From contributor Z:
I set up an insulated chamber, 4'x4'x8' with a humidistat from a greenhouse supplier to equilibrate parts to 7%MC. You can set the desired RH (to say 35%), then plug in a heater or dehumidifer to drive the RH down when the humidity rises. If you need to raise humidity, there is a second plug in so that could also plug in a humidifier. You can plug a fan in too if that achieves the desired results. The humidistat powers one outlet or the other, depending on whether you are trying raise or lower RH. I recall that the humidistat was not cheap - somewhere between $100 and $200 I think. Gene, what do you think of this approach?

From Gene Wengert, forum technical advisor:
Itís a perfect approach. Incidentally, you should never need a humidifier, as if you do nothing (unless there is a lot of solar heating), the unit will equalize (as it cools off) with the outside at about 11% or 12% EMC.

From contributor S:
To contributor J: we put an A/C unit in our shop that is controlled by a humidistat an a thermostat. In the summer we set the humidistat to 50% and leave the thermostat control off. On odd days in the spring or fall when it was humid and a little on the cool side, we might have to turn the heat on for ten minutes. On a humid 95 degree day our shop might be 80 degrees but 50% humidity.

A/C and dehumidifiers are the same thing only an A/C unit puts the heat outside so you might as well get the added production of cool employees. The shop has 20 foot ceilings so we hung the unit at one end and used a 3" diameter sock running the length of the shop to distribute the cool dry air. Two big pleated filters on the intake let us use the unit as an air cleaner too. We hardly notice the difference in the electric bill from summer to winter.

From contributor J:
Gene, is there a simple formula one might apply to determine how much the room temperature might need to be raised to achieve a particular drop in RH, given current temperature and RH? For example, given that my shop is currently at 58F and 48% RH, how can I calculate where my thermostat needs to be set to bring the RH down to 35%? Contributor S - thanks for those thoughts. I somehow missed your post earlier.

From Gene Wengert, forum technical advisor:

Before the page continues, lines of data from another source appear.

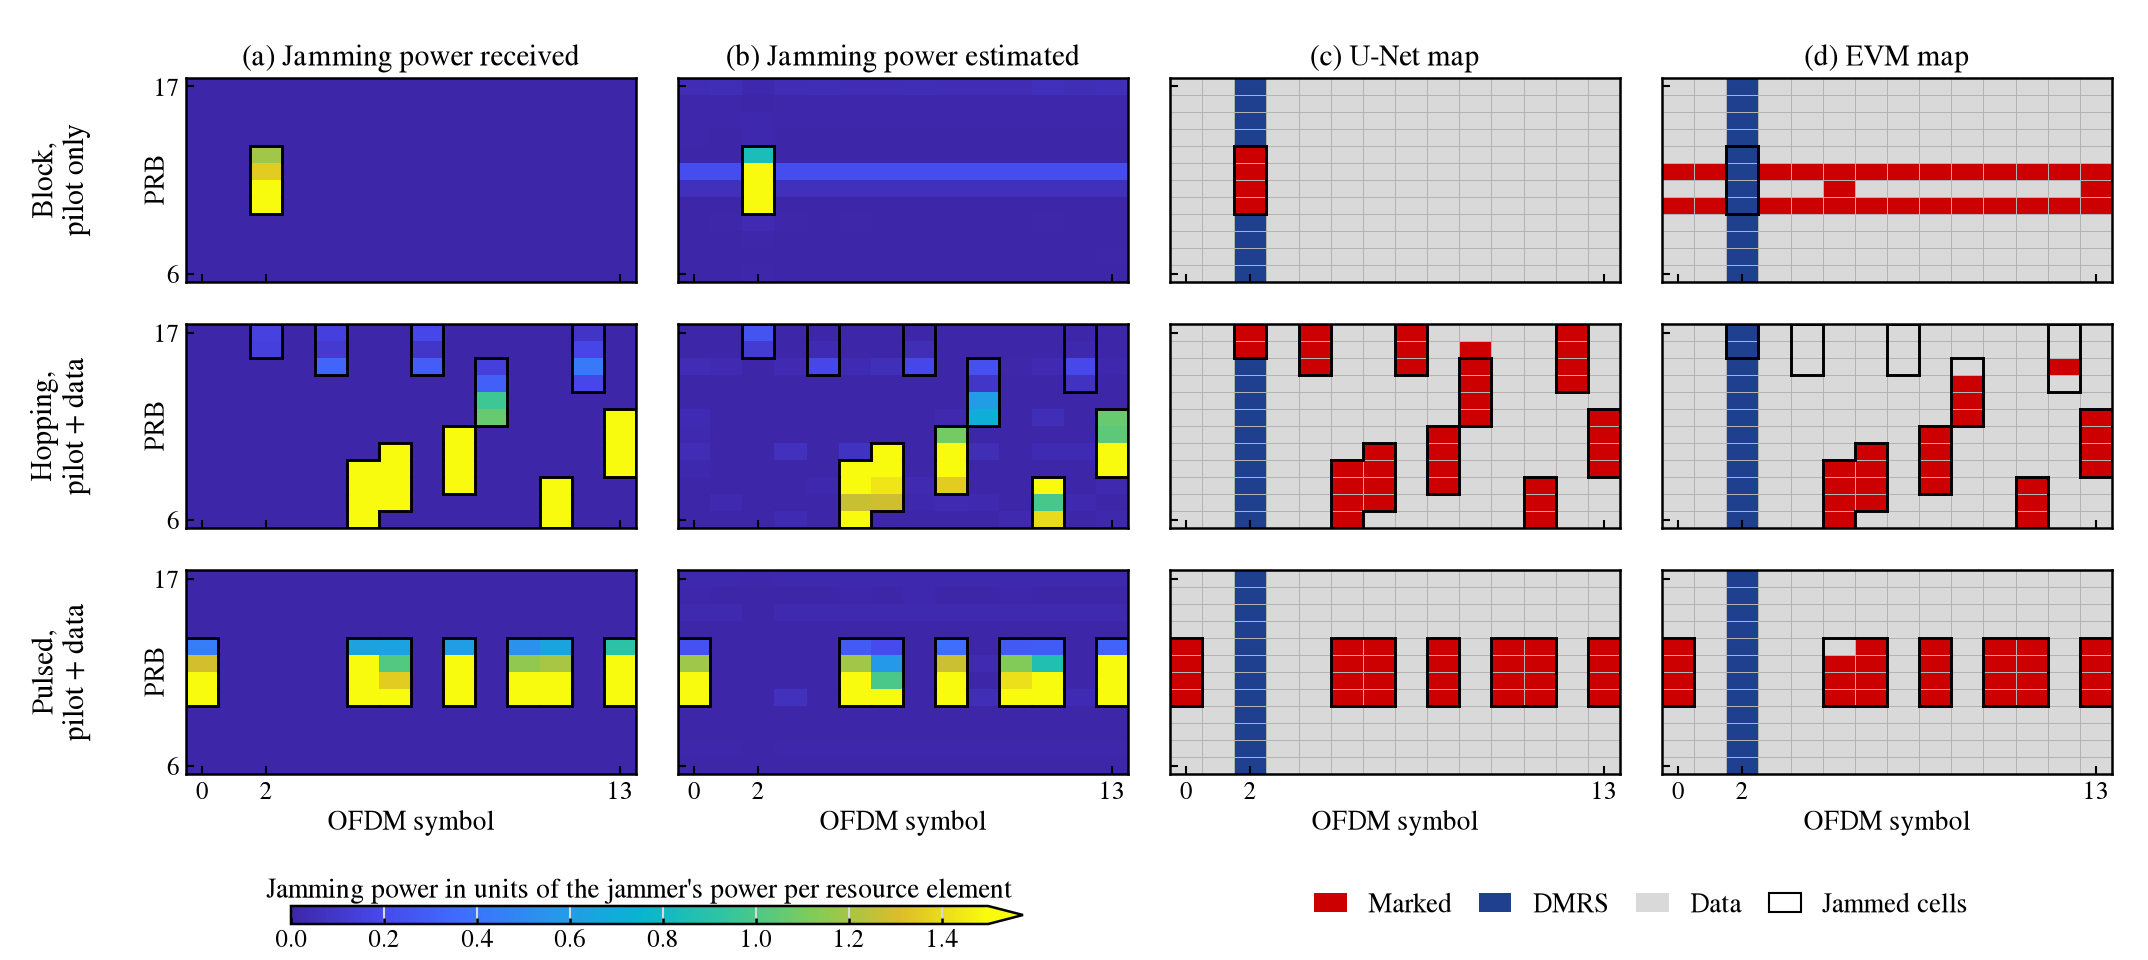
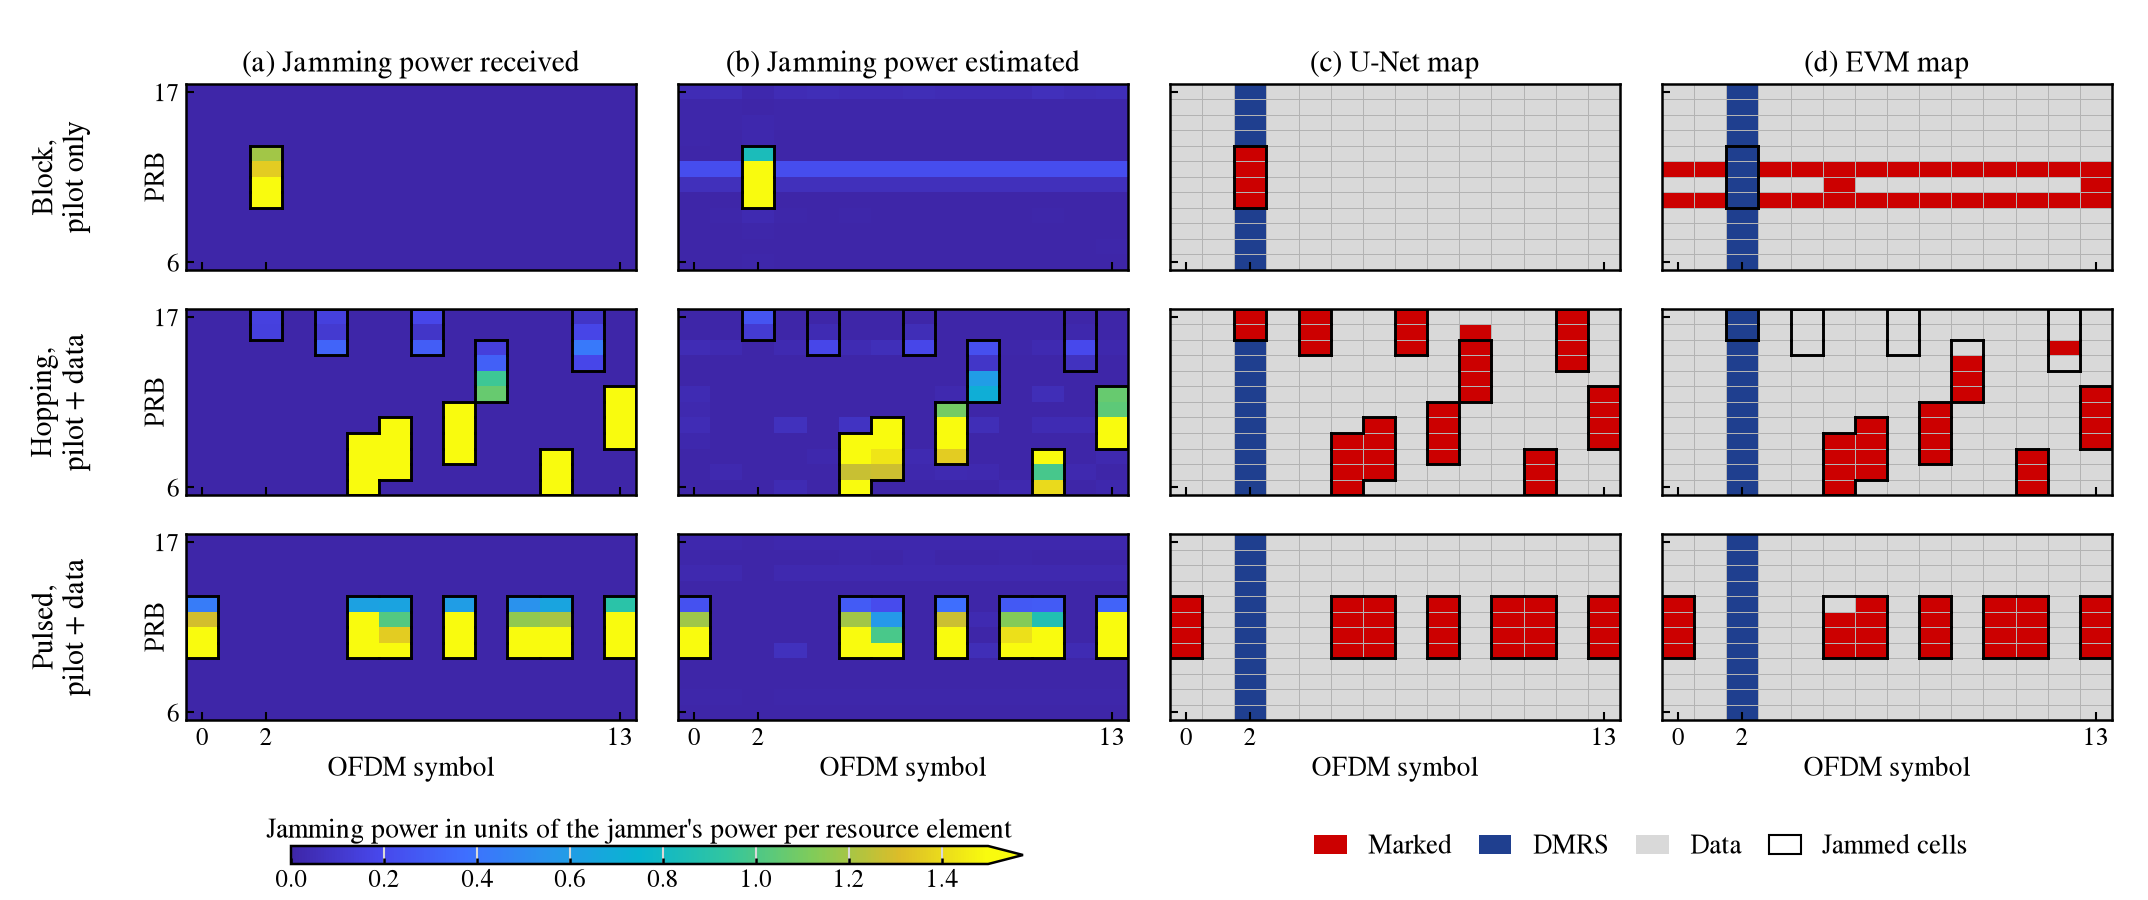
Make the attack-map and curve figures shorter
Both figures lose a little height so that paper v10 keeps six pages.

diff --git a/src/jamloc/experiments/figures.py b/src/jamloc/experiments/figures.py
@@ -1528,9 +1528,9 @@ def attack_maps(jsr_db: float = 6.0, snr_db: float = 15.0, seed: int | None = No
     dmrs = np.zeros((n, CFG.num_symbols), dtype=bool)
     dmrs[:, list(CFG.dmrs_symbols)] = True
 
-    width, height = TEXT_WIDTH, 3.2
+    width, height = TEXT_WIDTH, 3.0
     fig = Figure(figsize=(width, height))
-    left, panel_w, gap, panel_h, row_gap, bottom = 0.62, 1.5, 0.14, 0.68, 0.14, 0.62
+    left, panel_w, gap, panel_h, row_gap, bottom = 0.62, 1.5, 0.14, 0.62, 0.13, 0.6
     # Columns: the two power panels side by side, then the two maps
     titles = (
         "(a) Jamming power received",

diff --git a/src/jamloc/experiments/resolution.py b/src/jamloc/experiments/resolution.py
@@ -208,7 +208,7 @@ def sweep(folders: list[Path], out: Path, panels=SWEEP_PANELS, groups=()) -> Non
                 data[(stem, *key)] = v
     with paper_style():
         if groups:  # one subfigure per group, with its label on top
-            fig = Figure(figsize=(7.16, 2.15), layout="constrained")
+            fig = Figure(figsize=(7.16, 1.9), layout="constrained")
             widths = [last - first + 1 for first, last, _ in groups]
             subfigs = fig.subfigures(1, len(groups), width_ratios=widths, wspace=0.01)
             axes = []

To contributor J: the technique is mentioned in Drying Lumber Hardwood (Fig 2.5, p. 19) which is here at WOODWEB if you do not have a copy. As a rough rule of thumb, 10 degrees F of heat will lower the EMC by 2% EMC or lower the RH by about 10% RH.